He has been invited to play for the United States Junior Olympics team next September in Cuba. The invitations were mailed to the top 144 young players in the nation. Only the best amateur players younger than 19 got the letters from USA Baseball.
He has earned an invitation to the AFLAC All-American High School Game this summer. He has been invited - directly by Major League Baseball - to the premier East Coast Showcase scouting event in Wilmington, N.C., this summer.
His family has set a goal to be a first-round pick in the major league amateur draft in 2007. If someone said that's out of the reach of a youth from Petticoat Junction, he'd wince.
He might even be a bit offended. Not many know how hard he has worked to see letters like those.
"The thing about Demetrius is he wants to be great," Silver Bluff coach Keith Radford said. "Most do. But he's different because he works his tail off. He puts the time in to train his God-given gifts."
Washington takes a radical approach. There's no such thing as too much individual practice.
He takes dozens of swings in front of a mirror every day. Washington videotapes them. He has thought of baseball as a job since he was 12 years old.
"I bet the neighbors think our house came with a built-in pitching machine in the back," said Nestor Washington, Demetrius' father. "He's had a batting cage for three or four years now. And he wears it out."
The longest Demetrius said he has gone without touching a baseball in the past five years is about five days.
"Let's say I had a dollar," Nestor Washington said. "No. Make it a dime for every ball I've thrown him or every swing he's taken in our yard. I'd have enough money to buy where I work.
"And I work at Savannah River Site."
A typical day is 500 to 1,000 swings. There are very few, if any, players in this area who maintain that regimen. It seems as if taking things too far is the only way he'll know how far he can go.
"I hear all the good things people say," Washington said. "I've got those letters. But that doesn't mean my work is done. It means I have a chance to do something playing baseball."
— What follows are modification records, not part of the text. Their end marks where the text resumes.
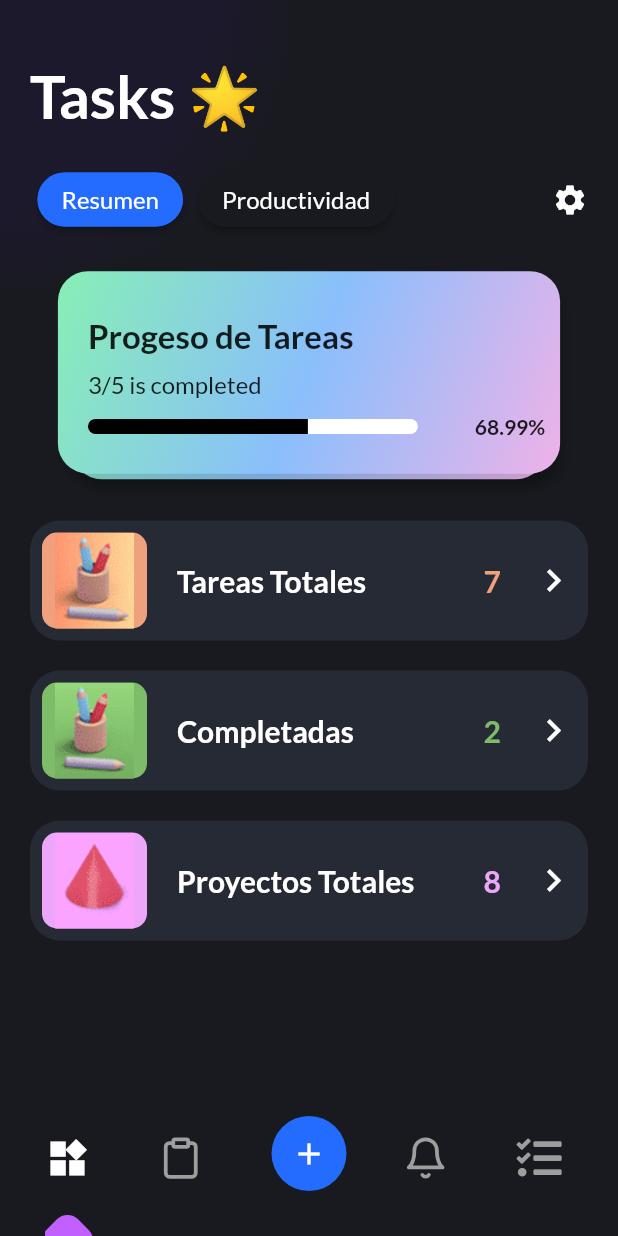
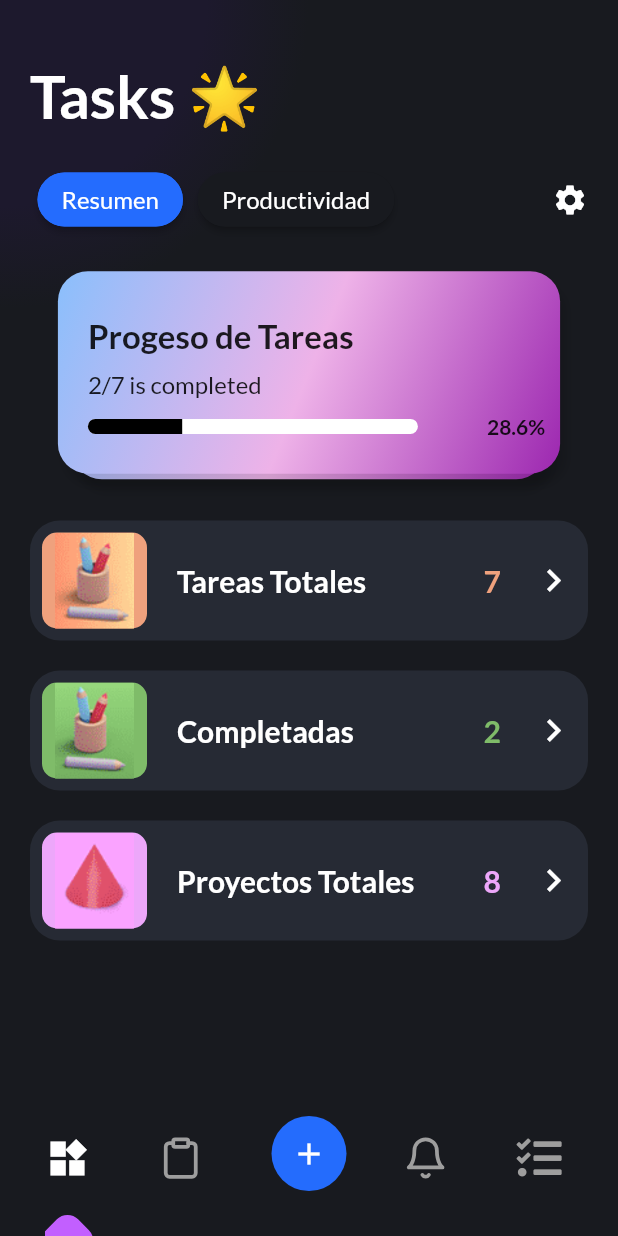
Before and after one commit to alexfdz55/tasks, a Flutter app: the screen it shows after launch, on a phone screen of 412 x 824 dp. Run offline on Flutter 3.47's test engine with Material 2 defaults, Android fonts, the phone set to English and light mode, and no system bars; drawn by our look-alikes of tcard; our stand-ins replace equatable, fl_chart, flutter_bloc, flutter_feather_icons, flutter_slidable, font_awesome_flutter and 2 more.

Commit message:
progreso de Tareas en la pantalla Home

```diff
--- a/lib/blocs/task/task_bloc.dart
+++ b/lib/blocs/task/task_bloc.dart
@@ -13,6 +13,8 @@ class TaskBloc extends Bloc<TaskEvent, TaskState> {
       : _bdRepository = bdRepository,
         super(TasksLoading()) {
     on<LoadTasks>(_onLoadTasks);
+
+    on<CreateTask>(_onCreateTask);
 
     on<AddTask>(_onAddTask);
 
@@ -36,6 +38,10 @@ class TaskBloc extends Bloc<TaskEvent, TaskState> {
     add(LoadTasks());
   }
 
+  void _onCreateTask(CreateTask event, Emitter<TaskState> emit) async {
+    emit(TaskShowed(event.task));
+  }
+
   void _onRemoveTask(RemoveTask event, Emitter<TaskState> emit) async {
     emit(TasksLoading());
     await _bdRepository.removeTask(event.task);
--- a/lib/blocs/task/task_event.dart
+++ b/lib/blocs/task/task_event.dart
@@ -8,6 +8,15 @@ abstract class TaskEvent extends Equatable {
 }
 
 class LoadTasks extends TaskEvent {}
+
+class CreateTask extends TaskEvent {
+  final Task task;
+
+  const CreateTask(this.task);
+
+  @override
+  List<Object> get props => [task];
+}
 
 class AddTask extends TaskEvent {
   final Task task;
--- a/lib/blocs/task/task_state.dart
+++ b/lib/blocs/task/task_state.dart
@@ -17,3 +17,12 @@ class TasksLoaded extends TaskState {
   @override
   List<Object> get props => [tasks];
 }
+
+class TaskShowed extends TaskState {
+  final Task task;
+
+  const TaskShowed(this.task);
+
+  @override
+  List<Object> get props => [task];
+}
--- a/lib/models/task_model.dart
+++ b/lib/models/task_model.dart
@@ -32,6 +32,7 @@ class Task extends Equatable {
   String toString() => title;
 
   Task copyWith({
+    String? id,
     String? title,
     String? description,
     TaskPriority? priority,
@@ -39,7 +40,7 @@ class Task extends Equatable {
     bool? isCompleted,
   }) {
     return Task(
-      id: id,
+      id: id ?? this.id,
       title: title ?? this.title,
       description: description ?? this.description,
       priority: priority ?? this.priority,
--- a/lib/values/constants.dart
+++ b/lib/values/constants.dart
@@ -13,9 +13,15 @@ final List<Widget> dashBoardScreens = [
 
 List<Color> progressCardGradientList = [
   //grenn
-  HexColor.fromHex("87EFB5"),
-  //blue
+  // HexColor.fromHex("87EFB5"),
+
+  // blue
+  // HexColor.fromHex("8ABFFC"),
+  //pink
+  // HexColor.fromHex("EEB2E8"),
+
   HexColor.fromHex("8ABFFC"),
-  //pink
+  // HexColor.fromHex("87EFB5"),
   HexColor.fromHex("EEB2E8"),
+  Colors.purple,
 ];
--- a/lib/widgets/home/tabs/overview.dart
+++ b/lib/widgets/home/tabs/overview.dart
@@ -1,7 +1,7 @@
 import 'package:flutter/material.dart';
 import 'package:flutter_bloc/flutter_bloc.dart';
 import 'package:tasks/blocs/blocs.dart';
-import 'package:tasks/models/data_model.dart';
+import 'package:tasks/models/models.dart';
 import 'package:tasks/values/values.dart';
 import 'package:tasks/widgets/custom_circular_progress.dart';
 import 'package:tasks/widgets/custom_error_message.dart';
@@ -14,33 +14,38 @@ class ResumenTab extends StatelessWidget {
 
   @override
   Widget build(BuildContext context) {
-    final dynamic data = AppData.progressIndicatorList;
-    final tCardcontroller = TCardController();
-
-    List<Widget> cards = List.generate(
-      2,
-      (index) => TaskProgressCard(
-        cardTitle: data[index]['cardTitle'],
-        rating: data[index]['rating'],
-        progressFigure: data[index]['progress'],
-        percentageGap: int.parse(data[index]['progressBar']),
-      ),
-    );
+    // List<Widget> cards = List.generate(
+    //   2,
+    //   (index) => TaskProgressCard(
+    //     cardTitle: data[index]['cardTitle'],
+    //     rating: data[index]['rating'],
+    //     progressFigure: data[index]['progress'],
+    //     percentageGap: int.parse(data[index]['progressBar']),
+    //   ),
+    // );
 
     return Column(
       children: [
-        SizedBox(
-          height: 150,
-          child: TCard(
-            controller: tCardcontroller,
-            cards: cards,
-            onEnd: () {
-              tCardcontroller.state!.reset();
+        BlocBuilder<TaskBloc, TaskState>(
+          builder: (context, state) {
+            if (state is TasksLoading) {
+              return const CustomCircularProgress();
+            }
+
+            if (state is TasksLoaded) {
+              final tasks = state.tasks;
+              return Column(
+                children: [
+                  _ProgressCards(tasks: tasks),
+                  AppSpaces.verticalSpace10,
+                  _TaskCards(tasks: tasks),
+                ],
+              );
+            } else {
+              return const CustomErrorMessage();
+            }
           },
         ),
-        ),
-        AppSpaces.verticalSpace10,
-        const _TaskCards(),
         OverviewTaskContainer(
           cardTitle: "Proyectos Totales",
           numberOfItems: 8,
@@ -52,20 +57,48 @@ class ResumenTab extends StatelessWidget {
   }
 }
 
-class _TaskCards extends StatelessWidget {
-  const _TaskCards({Key? key}) : super(key: key);
+class _ProgressCards extends StatelessWidget {
+  final List<Task> tasks;
+  _ProgressCards({Key? key, required this.tasks}) : super(key: key);
+  final tCardcontroller = TCardController();
 
   @override
   Widget build(BuildContext context) {
-    return BlocBuilder<TaskBloc, TaskState>(
-      builder: (context, state) {
-        if (state is TasksLoading) {
-          return const CustomCircularProgress();
+    final completedTasksNumber =
+        tasks.where((task) => task.isCompleted == true).toList().length;
+
+    List<Widget> cards = [
+      TaskProgressCard(
+        cardTitle: 'Progeso de Tareas',
+        rating: '$completedTasksNumber/${tasks.length}',
+        progress: (completedTasksNumber / tasks.length) * 100,
+      ),
+      TaskProgressCard(
+        cardTitle: 'Progreso de Proyectos',
+        rating: "3/4",
+        progress: 75.00,
+      ),
+    ];
+
+    return SizedBox(
+      height: 150,
+      child: TCard(
+        controller: tCardcontroller,
+        cards: cards,
+        onEnd: () {
+          tCardcontroller.state!.reset();
+        },
+      ),
+    );
+  }
 }
 
-        if (state is TasksLoaded) {
-          final tasks = state.tasks;
+class _TaskCards extends StatelessWidget {
+  final List<Task> tasks;
+  const _TaskCards({Key? key, required this.tasks}) : super(key: key);
 
+  @override
+  Widget build(BuildContext context) {
     final completedTasksNumber =
         tasks.where((task) => task.isCompleted == true).toList().length;
     return Column(
@@ -84,10 +117,5 @@ class _TaskCards extends StatelessWidget {
         ),
       ],
     );
-        } else {
-          return const CustomErrorMessage();
-        }
-      },
-    );
   }
 }
--- a/lib/widgets/home/task_progress_card.dart
+++ b/lib/widgets/home/task_progress_card.dart
@@ -6,15 +6,13 @@ import 'package:tasks/values/constants.dart';
 class TaskProgressCard extends StatelessWidget {
   final String cardTitle;
   final String rating;
-  final String progressFigure;
-  final int percentageGap;
-  const TaskProgressCard(
-      {Key? key,
+  final double progress;
+  const TaskProgressCard({
+    Key? key,
     required this.rating,
     required this.cardTitle,
-      required this.progressFigure,
-      required this.percentageGap})
-      : super(key: key);
+    required this.progress,
+  }) : super(key: key);
 
   @override
   Widget build(BuildContext context) {
@@ -63,13 +61,12 @@ class TaskProgressCard extends StatelessWidget {
                       width: 220,
                       height: 10,
                       decoration: const BoxDecoration(
-                            borderRadius:
-                                BorderRadius.all(Radius.circular(20.0)),
+                          borderRadius: BorderRadius.all(Radius.circular(20.0)),
                           color: Colors.white),
-                        child: Row(children: [
-                          Expanded(
-                            flex: percentageGap,
-                            child: Container(
+                      child: Row(
+                        children: [
+                          Container(
+                            width: progress * 220 / 100,
                             decoration: const BoxDecoration(
                               color: Colors.black,
                               borderRadius: BorderRadius.only(
@@ -78,12 +75,13 @@ class TaskProgressCard extends StatelessWidget {
                               ),
                             ),
                           ),
+                          const Expanded(child: SizedBox())
+                        ],
                       ),
-                          const Expanded(flex: 1, child: SizedBox())
-                        ])),
+                    ),
                     const Spacer(),
                     Text(
-                      "$progressFigure%",
+                      "${progress.toStringAsFixed(1)}%",
                       style: GoogleFonts.lato(fontWeight: FontWeight.bold),
                     ),
                   ],
--- a/lib/widgets/table_calendar.dart
+++ b/lib/widgets/table_calendar.dart
@@ -10,7 +10,8 @@ const kBlueCircleForCalendar = BoxDecoration(
 );
 
 class CalendarView extends StatefulWidget {
-  const CalendarView({Key? key}) : super(key: key);
+  final Function(DateTime dateTime) onPressedDay;
+  const CalendarView({Key? key, required this.onPressedDay}) : super(key: key);
 
   @override
   // ignore: library_private_types_in_public_api
@@ -106,6 +107,8 @@ class _CalendarViewState extends State<CalendarView> {
           return isSameDay(_selectedDay, day);
         },
         onDaySelected: (selectedDay, focusedDay) {
+          widget.onPressedDay(selectedDay);
+          print('object');
           if (!isSameDay(_selectedDay, selectedDay)) {
             // Call `setState()` when updating the selected day
             setState(() {
```
Also changed, not shown: lib/screens/task_due_date_screen.dart (+55 -32 lines), lib/screens/tasks_screen.dart (+8 -6 lines), lib/widgets/home/create_task.dart (+64 -10 lines), lib/widgets/home/sheet_goto_calendar.dart (+23 -3 lines), lib/widgets/tasks/active_task_card.dart (+10 -3 lines), lib/widgets/tasks/inactive_task_card.dart (+6 -2 lines), lib/widgets/tasks/task_card.dart (+1 -8 lines). Lines whose indentation alone changed are shown as unchanged.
The funny part is he has struggled this year. All he saw during summer travel ball were pitchers who threw between 87 and 95 mph. He could hit those guys.
The pitchers he has seen so far this season barely throw 80 mph. It's tough adjusting the timing to slow down his rattlesnake-quick wrists. He went four games without a hit. He was hitting .200 after nine games this year, but the Silver Bluff stat charts recorded him as making solid contact on two-thirds of his at-bats this year. He was just off.
So he worked harder on finding that timing.
"My proud moments are seeing him go out after playing or practice to take more swings in the backyard," Nestor Washington said. "I don't need to say a word. He does it all on his own."
It paid off in a 5-for-5 performance against Aiken on Monday.
Washington has heard about the can't-miss kids who somehow missed out on a bright future.
"That's why I work so hard," Washington said. "So I know if I don't make it to the major leagues, it will not be because I didn't give it all I could."
That's why on rainy days he leaves his own batting cage and drives to Evans to the indoor batting cages at the Five-Tool Baseball Academy.
"Every night I go to bed knowing all of this is worth it," Washington said. "I don't sleep right if I lay down knowing I didn't do the work I needed. I won't burn out like this. I'm burning up to play baseball.
"I go to bed knowing what's to come and how much harder I have to work. I wake up every morning ready to go ahead. Knowing I have to work again the next day and to do it all again full-throttle."